The utopian gardens populated by native and exotic animals describe a paradisiacal world void of human kind. The artist becomes a (re-)creator or worlds, and herein manifests the oldest contest between the artist and the hand of nature. However, Neumann’s incredibly fascinating and unsettling images are anything but representational renderings of nature or images of an untouched natural paradise. These are artifacts and constructions, which foreground a sense of artificiality through the media of painting, graphic works, sculpture, and photography. In 1999 Stephan Berg wrote that Neumann “has a boundless interest in turning everything, completely everything, into painting, thus completely sacrificing scale, proportion, and painterly convention,” and the same applies in the reduction of his sculptural object-assemblages to the two-dimensional black and white surface of the photograph. Photography offers him the freedom to examine apparently suspicious topics without constraint and without deferring to visual convention.

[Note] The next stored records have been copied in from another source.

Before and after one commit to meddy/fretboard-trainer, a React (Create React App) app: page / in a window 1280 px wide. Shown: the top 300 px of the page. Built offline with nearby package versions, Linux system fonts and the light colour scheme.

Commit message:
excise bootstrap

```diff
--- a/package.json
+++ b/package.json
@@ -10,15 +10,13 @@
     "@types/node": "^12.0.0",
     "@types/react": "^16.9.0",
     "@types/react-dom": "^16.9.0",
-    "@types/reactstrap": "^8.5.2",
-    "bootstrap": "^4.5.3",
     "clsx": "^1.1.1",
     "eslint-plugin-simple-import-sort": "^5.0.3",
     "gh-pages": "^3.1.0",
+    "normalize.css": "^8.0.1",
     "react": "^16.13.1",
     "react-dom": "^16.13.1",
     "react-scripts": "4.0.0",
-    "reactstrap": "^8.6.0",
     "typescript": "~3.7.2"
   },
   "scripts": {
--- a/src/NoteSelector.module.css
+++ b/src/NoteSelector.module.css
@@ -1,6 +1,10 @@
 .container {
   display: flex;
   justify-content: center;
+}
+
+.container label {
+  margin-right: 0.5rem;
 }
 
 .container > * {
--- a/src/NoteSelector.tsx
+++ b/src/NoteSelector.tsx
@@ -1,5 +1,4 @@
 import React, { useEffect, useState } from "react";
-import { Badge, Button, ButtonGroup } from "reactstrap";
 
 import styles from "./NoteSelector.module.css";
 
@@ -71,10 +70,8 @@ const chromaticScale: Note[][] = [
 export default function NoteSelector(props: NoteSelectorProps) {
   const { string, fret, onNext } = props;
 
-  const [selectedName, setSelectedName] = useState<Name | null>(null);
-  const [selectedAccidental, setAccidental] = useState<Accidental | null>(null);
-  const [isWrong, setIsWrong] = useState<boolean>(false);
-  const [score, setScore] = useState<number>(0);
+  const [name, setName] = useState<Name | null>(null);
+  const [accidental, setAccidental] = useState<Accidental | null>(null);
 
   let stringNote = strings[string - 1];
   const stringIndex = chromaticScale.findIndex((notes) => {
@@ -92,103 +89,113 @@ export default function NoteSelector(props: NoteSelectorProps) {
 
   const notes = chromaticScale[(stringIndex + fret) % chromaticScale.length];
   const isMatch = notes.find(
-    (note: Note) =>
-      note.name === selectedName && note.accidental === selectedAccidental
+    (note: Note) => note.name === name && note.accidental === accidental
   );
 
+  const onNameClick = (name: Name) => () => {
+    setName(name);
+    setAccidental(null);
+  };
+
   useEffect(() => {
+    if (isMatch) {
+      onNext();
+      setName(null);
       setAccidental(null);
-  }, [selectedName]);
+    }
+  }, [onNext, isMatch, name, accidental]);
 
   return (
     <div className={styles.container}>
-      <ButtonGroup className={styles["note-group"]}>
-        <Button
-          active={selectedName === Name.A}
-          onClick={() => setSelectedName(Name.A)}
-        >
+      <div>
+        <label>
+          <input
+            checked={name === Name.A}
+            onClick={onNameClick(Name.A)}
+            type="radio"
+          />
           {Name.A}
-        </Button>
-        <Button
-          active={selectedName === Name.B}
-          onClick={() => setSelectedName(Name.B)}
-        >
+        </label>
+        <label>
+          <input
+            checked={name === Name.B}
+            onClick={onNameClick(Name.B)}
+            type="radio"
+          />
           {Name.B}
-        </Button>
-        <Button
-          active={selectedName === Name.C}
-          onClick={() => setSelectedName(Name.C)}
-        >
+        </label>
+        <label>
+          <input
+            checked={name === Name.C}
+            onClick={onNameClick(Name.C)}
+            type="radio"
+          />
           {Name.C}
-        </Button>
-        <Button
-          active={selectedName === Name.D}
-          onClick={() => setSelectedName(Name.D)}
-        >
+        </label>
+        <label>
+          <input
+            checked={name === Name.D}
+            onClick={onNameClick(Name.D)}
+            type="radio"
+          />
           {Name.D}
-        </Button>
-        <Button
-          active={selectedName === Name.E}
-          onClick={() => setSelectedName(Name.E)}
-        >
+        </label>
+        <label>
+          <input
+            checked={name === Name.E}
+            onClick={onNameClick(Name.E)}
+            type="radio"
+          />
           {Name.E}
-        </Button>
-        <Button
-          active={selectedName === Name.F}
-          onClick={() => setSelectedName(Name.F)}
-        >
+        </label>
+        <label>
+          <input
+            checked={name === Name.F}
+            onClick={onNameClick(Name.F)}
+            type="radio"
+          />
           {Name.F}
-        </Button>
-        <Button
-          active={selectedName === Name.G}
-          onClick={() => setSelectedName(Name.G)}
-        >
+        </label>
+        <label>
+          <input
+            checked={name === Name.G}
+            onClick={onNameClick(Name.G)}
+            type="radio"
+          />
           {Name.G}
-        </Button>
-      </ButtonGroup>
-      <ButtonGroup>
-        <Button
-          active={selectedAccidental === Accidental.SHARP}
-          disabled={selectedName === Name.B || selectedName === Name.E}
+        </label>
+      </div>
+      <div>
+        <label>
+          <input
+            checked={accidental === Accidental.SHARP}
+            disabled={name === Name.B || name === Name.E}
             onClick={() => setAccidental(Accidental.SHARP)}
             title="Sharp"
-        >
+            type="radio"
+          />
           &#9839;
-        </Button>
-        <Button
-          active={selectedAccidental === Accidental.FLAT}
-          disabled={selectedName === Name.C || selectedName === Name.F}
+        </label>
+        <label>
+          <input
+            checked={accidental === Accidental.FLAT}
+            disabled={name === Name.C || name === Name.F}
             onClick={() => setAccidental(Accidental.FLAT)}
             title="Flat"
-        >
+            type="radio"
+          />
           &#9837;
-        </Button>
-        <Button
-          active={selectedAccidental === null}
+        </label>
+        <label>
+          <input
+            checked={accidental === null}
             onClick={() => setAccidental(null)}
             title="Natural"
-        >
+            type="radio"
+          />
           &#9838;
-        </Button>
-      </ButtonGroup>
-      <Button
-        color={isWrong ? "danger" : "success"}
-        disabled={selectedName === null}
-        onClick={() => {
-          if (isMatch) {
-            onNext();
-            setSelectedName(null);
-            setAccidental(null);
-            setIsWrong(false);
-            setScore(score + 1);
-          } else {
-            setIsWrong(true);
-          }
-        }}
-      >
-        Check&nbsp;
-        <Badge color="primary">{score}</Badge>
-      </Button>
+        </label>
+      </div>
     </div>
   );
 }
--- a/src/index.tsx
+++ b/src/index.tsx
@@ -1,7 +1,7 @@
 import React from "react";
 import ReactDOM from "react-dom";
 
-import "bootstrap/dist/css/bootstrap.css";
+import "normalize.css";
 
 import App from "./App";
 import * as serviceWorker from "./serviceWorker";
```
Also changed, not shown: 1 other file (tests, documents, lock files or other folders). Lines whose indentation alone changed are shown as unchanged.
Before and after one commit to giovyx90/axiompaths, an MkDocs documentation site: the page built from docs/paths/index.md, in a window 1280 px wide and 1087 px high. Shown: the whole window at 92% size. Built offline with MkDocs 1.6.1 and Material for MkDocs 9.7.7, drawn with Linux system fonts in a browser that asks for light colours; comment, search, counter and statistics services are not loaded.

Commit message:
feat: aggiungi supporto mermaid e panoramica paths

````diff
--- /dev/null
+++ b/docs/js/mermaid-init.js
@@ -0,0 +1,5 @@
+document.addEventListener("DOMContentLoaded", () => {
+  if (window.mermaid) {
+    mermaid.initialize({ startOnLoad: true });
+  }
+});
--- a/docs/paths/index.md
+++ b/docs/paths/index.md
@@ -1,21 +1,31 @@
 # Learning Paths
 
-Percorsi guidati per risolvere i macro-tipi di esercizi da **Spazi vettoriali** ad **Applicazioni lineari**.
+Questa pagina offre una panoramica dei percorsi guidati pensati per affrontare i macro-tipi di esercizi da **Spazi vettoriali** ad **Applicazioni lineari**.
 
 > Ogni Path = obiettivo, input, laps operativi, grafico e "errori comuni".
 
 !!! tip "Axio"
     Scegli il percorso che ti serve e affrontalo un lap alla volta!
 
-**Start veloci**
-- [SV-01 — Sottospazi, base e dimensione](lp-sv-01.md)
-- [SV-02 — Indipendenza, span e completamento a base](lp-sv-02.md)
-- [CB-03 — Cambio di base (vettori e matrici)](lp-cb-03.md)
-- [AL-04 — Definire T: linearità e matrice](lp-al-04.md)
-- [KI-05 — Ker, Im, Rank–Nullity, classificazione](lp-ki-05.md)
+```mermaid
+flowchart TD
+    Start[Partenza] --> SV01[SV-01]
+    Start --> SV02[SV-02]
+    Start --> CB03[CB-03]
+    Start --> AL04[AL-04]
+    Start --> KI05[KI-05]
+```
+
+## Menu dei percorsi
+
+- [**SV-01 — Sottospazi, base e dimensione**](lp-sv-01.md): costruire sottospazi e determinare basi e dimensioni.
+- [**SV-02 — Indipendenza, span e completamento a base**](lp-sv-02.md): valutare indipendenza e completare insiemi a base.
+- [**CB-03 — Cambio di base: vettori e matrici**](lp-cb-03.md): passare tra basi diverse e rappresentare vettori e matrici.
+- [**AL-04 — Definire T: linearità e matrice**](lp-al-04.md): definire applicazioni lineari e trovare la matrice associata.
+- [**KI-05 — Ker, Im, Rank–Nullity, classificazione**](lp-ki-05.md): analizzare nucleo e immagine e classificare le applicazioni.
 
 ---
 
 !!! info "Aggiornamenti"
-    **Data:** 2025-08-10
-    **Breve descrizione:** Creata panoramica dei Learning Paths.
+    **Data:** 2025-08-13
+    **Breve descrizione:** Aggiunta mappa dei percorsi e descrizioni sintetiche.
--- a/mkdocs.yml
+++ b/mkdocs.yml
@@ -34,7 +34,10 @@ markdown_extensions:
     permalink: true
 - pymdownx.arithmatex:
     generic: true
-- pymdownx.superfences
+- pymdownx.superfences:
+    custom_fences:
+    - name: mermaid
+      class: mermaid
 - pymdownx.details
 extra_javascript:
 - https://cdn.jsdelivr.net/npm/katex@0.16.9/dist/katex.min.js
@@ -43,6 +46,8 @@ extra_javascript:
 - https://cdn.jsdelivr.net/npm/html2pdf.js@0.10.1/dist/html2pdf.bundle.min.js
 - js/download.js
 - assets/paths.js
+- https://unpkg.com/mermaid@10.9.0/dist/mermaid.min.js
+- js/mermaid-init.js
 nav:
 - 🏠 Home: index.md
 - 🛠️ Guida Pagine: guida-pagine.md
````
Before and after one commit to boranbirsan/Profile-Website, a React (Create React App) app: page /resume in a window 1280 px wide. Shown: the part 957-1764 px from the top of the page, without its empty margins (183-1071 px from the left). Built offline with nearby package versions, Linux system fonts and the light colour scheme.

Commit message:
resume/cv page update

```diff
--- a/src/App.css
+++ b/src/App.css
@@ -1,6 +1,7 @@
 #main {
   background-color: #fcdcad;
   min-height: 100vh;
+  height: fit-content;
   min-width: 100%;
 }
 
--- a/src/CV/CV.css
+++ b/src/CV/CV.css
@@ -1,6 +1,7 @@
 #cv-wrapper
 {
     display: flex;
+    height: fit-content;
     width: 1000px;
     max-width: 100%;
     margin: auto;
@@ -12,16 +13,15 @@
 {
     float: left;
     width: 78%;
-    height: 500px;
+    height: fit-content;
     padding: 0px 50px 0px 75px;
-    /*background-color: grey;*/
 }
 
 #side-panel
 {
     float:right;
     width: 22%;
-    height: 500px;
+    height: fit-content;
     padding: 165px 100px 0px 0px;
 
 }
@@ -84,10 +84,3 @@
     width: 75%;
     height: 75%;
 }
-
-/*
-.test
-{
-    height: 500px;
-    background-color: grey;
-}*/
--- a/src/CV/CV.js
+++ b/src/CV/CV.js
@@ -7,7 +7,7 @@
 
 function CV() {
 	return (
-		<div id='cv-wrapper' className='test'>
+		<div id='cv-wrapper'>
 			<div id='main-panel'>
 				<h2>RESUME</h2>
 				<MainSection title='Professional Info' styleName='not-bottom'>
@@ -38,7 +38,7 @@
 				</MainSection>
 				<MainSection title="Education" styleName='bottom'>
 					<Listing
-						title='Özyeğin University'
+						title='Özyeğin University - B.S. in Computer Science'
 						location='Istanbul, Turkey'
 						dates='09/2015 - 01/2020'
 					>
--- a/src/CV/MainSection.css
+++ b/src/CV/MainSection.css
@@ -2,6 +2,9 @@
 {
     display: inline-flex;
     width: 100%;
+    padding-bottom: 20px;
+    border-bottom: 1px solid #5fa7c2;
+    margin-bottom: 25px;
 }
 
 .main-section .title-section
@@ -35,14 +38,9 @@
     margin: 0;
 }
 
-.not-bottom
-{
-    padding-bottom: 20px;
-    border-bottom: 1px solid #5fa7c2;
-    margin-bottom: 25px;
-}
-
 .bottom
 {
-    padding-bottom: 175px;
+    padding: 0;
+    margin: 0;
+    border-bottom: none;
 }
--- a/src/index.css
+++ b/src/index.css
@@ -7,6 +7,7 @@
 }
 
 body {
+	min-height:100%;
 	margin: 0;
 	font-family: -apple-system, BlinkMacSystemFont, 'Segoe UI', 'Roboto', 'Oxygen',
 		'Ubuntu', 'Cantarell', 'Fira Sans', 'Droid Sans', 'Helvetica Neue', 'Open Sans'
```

Hartmut Neumann, born in 1954 in Delmenhorst, studied at the University of the Arts Bremen with Prof. Rolf Thiele. 1983 “Junger Westen” Art Prize, 1985/86 Villa Massimo stipend, 1988 Deutscher Künstlerbund Art Prize. Numerous group and solo exhibitions (including Kunstmuseum Düsseldorf 1991, Kunsthalle Recklinghausen 1992, Ludwig Forum Aachen 1998, Von der Heydt-Museum Wuppertal 2000, Herzog-Anton-Ulrich-Museum Braunschweig 2003, Forum Kunst Rottweil 2009). Since 1992 Professor for Painting at the Braunschweig University of the Arts.
In cooperation with Sabine Schmidt Galerie, Cologne
Image: Hartmut Neumann, Der Höhlenbrüter (Vogellandschaft), 2009. 80 x 66cm, Pigmentdruck auf Barytpapier © Hartmut Neumann / VG Bild-Kunst, Bonn
artpress – Ute Weingarten l Elisabethkirchstr. 15l 10115 Berlin l
Tel: +49 (0)30-21 96 18 43 l E-Mail: firstname.lastname@example.org
Opening: Friday, July 20 2012, 7:00 pm. The artist will be present. Opening speech: Dr. Christiane Stahl, Director, Alfred Ehrhardt Foundation
Alfred Ehrhardt Stiftung
Auguststr. 75 l 10117 Berlin
Opening hours: Tues to Sun 11:00 am – 6:00 pm, Thurs 11:00 am – 9:00 pm